FINANCIER Nat Rothschild yesterday criticised the terms of a fresh deal to unwind the stake held by Indonesia’s Bakrie family in London listed company Bumi, the coal miner he cofounded with them in 2010.
The proposal, which could be signed off as early as this week, would see the Bakrie family’s 23.8 per cent share holding sold to Bumi’s chairman Samin Tan for cash, with the proceeds returned to shareholders.
“This behaviour is exactly what UK regulators and competent boards are designed to protect against,” Rothschild said. “Tan should step down immediately as he is acting against the very shareholders he is supposed to be protecting.”
The Bakries would use the money to buy Bumi out of their Indonesian coal assets arm, Bumi Resources. The plan is different to an original proposal voted on by shareholders for the Bakries to cancel their shares in the company and pay $278m outright to Bumi to buy back their stake.
The switch from a cancellation of shares to a sale process follows the emergence of another potential bidder for the Bakrie’s stake, former Manchester City chairman Thaksin Shinawatra, who is thought to have hired UBS to work on a plan. Rothschild, who owns about 20 per cent of the company, co-founded Bumi with the Bakries in 2010 before relations between the two soured amid tumbling coal prices.
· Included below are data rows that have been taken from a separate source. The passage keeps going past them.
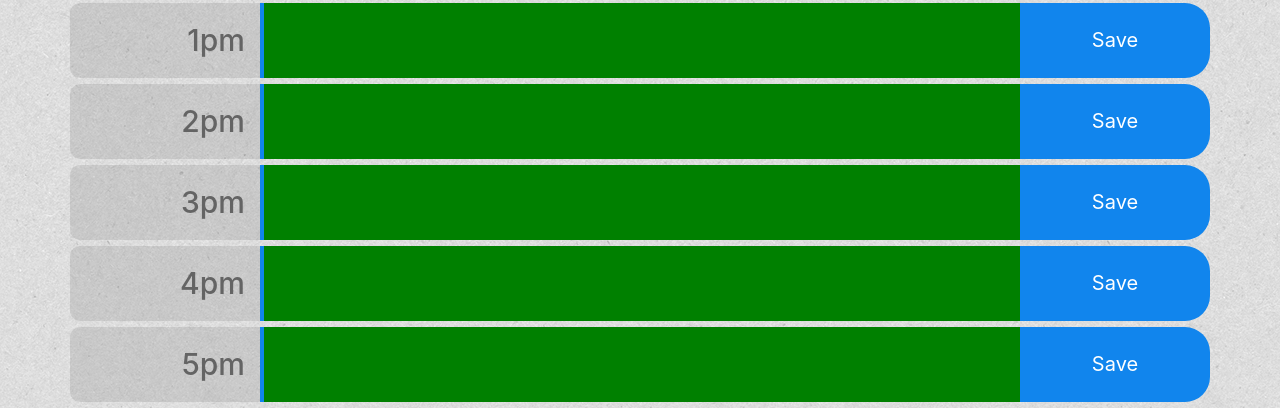
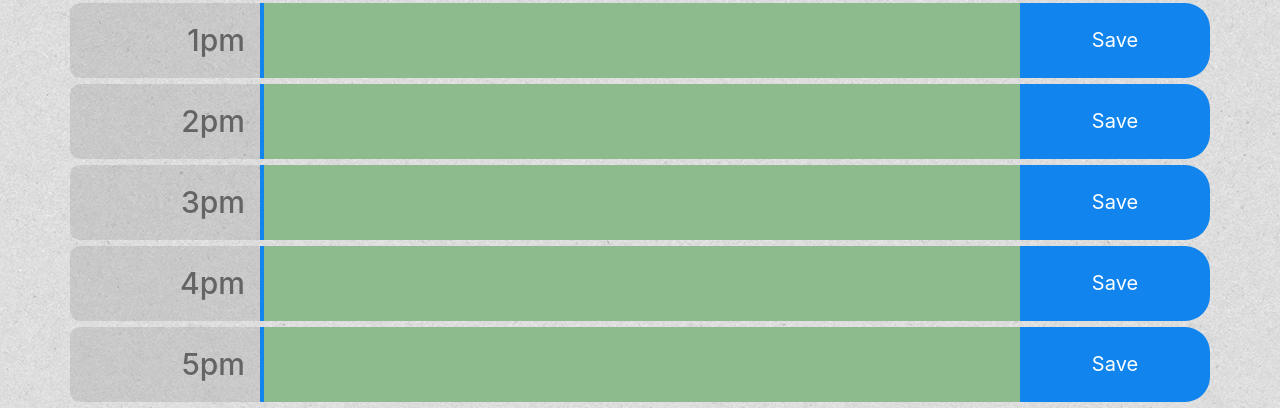
Before and after one commit to omerkatan1/day-planner, a plain HTML site: page index.html in a window 1280 px wide. Shown: the part 736-1144 px from the top of the page. Drawn offline with nearby package versions, Linux system fonts and the light colour scheme.

Commit message:
finished product

```diff
--- a/Assets/style.css
+++ b/Assets/style.css
@@ -63,12 +63,15 @@ textarea {
 
 .textareaPast {
     background-color: gray;
+    color: whitesmoke;
 }
 .textareaPresent {
-    background-color: blue;
+    color: black;
+    background-color: rgb(157, 158, 98);
 }
 .textareaFuture {
-    background-color: green;
+    color: black;
+    background-color: rgb(142, 187, 142);
 }
 
 
--- a/index.html
+++ b/index.html
@@ -178,16 +178,16 @@
         }
 
 
+        // past time
         for (var i = 0; i < past.length; i++) {
-            $("[data-time = " + past[i] + "]").css("background-color", "gray");
+            $("[data-time = " + past[i] + "]").addClass("textareaPast");
         }
+        // future time
         for (var i = 0; i < future.length; i++) {
-            $("[data-time = " + future[i] + "]").css("background-color", "green");
+            $("[data-time = " + future[i] + "]").addClass("textareaFuture");
         }
-
-
         // current time
-        $("[data-time = " + present + " ]").css("background-color", "yellow");
+        $("[data-time = " + present + " ]").addClass("textareaPresent");
 
         function store(newBtn, newTextarea) {
             (newBtn).click(function () {
```
Also changed, not shown: 1 other file.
He said he did not support a Thaksin bid unless he made an offer to minority shareholders for the whole company.
Bumi declined to comment.